> PROBLEM TO SOLVE: Whenever a line in the data holds the string "loss", copy that line.

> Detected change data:

--- START ---

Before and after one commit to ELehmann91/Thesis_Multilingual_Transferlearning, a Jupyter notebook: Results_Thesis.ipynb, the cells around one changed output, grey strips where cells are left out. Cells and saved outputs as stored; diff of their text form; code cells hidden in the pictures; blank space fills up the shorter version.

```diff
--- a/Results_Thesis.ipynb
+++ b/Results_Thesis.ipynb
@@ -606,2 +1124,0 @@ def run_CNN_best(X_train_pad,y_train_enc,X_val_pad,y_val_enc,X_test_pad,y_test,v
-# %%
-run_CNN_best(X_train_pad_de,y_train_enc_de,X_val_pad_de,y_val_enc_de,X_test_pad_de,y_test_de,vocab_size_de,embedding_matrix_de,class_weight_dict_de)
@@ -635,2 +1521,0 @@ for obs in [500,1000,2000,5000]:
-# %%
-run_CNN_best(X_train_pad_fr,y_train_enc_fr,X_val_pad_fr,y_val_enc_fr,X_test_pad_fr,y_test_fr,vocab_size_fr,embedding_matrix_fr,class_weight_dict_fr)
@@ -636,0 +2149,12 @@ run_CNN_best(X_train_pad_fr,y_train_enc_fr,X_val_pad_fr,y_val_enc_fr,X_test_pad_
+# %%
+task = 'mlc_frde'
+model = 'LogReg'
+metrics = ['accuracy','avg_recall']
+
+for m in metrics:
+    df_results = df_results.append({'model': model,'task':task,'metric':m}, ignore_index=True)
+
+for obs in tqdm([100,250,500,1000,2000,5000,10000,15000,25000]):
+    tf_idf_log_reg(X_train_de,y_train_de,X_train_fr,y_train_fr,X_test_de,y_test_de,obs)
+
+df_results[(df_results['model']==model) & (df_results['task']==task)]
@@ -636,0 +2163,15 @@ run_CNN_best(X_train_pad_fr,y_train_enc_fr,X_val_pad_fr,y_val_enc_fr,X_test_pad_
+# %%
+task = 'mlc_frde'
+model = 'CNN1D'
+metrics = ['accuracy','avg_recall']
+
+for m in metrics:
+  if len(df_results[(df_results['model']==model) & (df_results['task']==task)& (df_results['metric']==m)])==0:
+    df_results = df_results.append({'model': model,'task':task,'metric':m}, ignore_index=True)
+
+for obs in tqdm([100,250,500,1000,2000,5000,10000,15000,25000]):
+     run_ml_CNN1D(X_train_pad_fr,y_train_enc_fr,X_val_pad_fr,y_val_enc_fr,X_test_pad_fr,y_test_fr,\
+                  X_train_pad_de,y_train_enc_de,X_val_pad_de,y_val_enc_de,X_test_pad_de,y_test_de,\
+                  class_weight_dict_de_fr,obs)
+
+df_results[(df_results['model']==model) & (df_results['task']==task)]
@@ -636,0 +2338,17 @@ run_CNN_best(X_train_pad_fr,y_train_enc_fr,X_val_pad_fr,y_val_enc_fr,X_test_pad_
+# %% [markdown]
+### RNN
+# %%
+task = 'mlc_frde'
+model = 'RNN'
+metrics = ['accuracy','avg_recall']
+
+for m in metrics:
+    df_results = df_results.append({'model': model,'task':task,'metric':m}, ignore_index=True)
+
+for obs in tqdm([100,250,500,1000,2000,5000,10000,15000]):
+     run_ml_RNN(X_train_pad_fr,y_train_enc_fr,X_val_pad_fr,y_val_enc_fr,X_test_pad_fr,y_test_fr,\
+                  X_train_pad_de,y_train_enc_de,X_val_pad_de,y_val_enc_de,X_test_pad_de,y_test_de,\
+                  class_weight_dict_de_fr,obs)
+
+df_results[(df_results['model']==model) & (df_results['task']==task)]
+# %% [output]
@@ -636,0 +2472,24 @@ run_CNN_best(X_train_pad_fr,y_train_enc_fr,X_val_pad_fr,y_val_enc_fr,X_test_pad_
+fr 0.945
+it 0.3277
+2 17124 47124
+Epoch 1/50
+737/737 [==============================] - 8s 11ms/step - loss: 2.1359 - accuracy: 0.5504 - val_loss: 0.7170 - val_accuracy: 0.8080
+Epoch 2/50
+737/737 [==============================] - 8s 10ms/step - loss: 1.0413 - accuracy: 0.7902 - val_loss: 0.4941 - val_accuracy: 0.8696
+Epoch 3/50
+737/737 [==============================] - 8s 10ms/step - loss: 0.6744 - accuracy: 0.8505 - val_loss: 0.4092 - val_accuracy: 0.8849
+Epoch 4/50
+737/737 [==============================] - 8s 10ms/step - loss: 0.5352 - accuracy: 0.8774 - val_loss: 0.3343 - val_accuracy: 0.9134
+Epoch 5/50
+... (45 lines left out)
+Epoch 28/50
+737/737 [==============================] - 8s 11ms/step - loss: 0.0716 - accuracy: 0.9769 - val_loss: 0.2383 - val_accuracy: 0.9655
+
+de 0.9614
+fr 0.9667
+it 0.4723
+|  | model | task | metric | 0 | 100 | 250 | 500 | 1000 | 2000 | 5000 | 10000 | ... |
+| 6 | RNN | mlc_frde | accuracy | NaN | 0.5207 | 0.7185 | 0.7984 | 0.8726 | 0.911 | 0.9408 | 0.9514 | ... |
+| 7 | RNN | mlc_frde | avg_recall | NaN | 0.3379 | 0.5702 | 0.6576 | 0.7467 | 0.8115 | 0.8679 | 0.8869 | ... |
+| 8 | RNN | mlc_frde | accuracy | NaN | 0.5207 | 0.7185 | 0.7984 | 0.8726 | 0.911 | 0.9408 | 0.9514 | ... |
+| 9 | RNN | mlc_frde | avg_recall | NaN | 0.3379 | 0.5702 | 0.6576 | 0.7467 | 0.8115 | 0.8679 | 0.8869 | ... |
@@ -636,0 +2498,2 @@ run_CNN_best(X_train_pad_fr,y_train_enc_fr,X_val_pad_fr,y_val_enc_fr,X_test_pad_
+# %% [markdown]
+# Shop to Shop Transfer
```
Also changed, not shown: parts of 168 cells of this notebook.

--- END ---

> ANSWER BOX:
+737/737 [==============================] - 8s 11ms/step - loss: 2.1359 - accuracy: 0.5504 - val_loss: 0.7170 - val_accuracy: 0.8080
+737/737 [==============================] - 8s 10ms/step - loss: 1.0413 - accuracy: 0.7902 - val_loss: 0.4941 - val_accuracy: 0.8696
+737/737 [==============================] - 8s 10ms/step - loss: 0.6744 - accuracy: 0.8505 - val_loss: 0.4092 - val_accuracy: 0.8849
+737/737 [==============================] - 8s 10ms/step - loss: 0.5352 - accuracy: 0.8774 - val_loss: 0.3343 - val_accuracy: 0.9134
+737/737 [==============================] - 8s 11ms/step - loss: 0.0716 - accuracy: 0.9769 - val_loss: 0.2383 - val_accuracy: 0.9655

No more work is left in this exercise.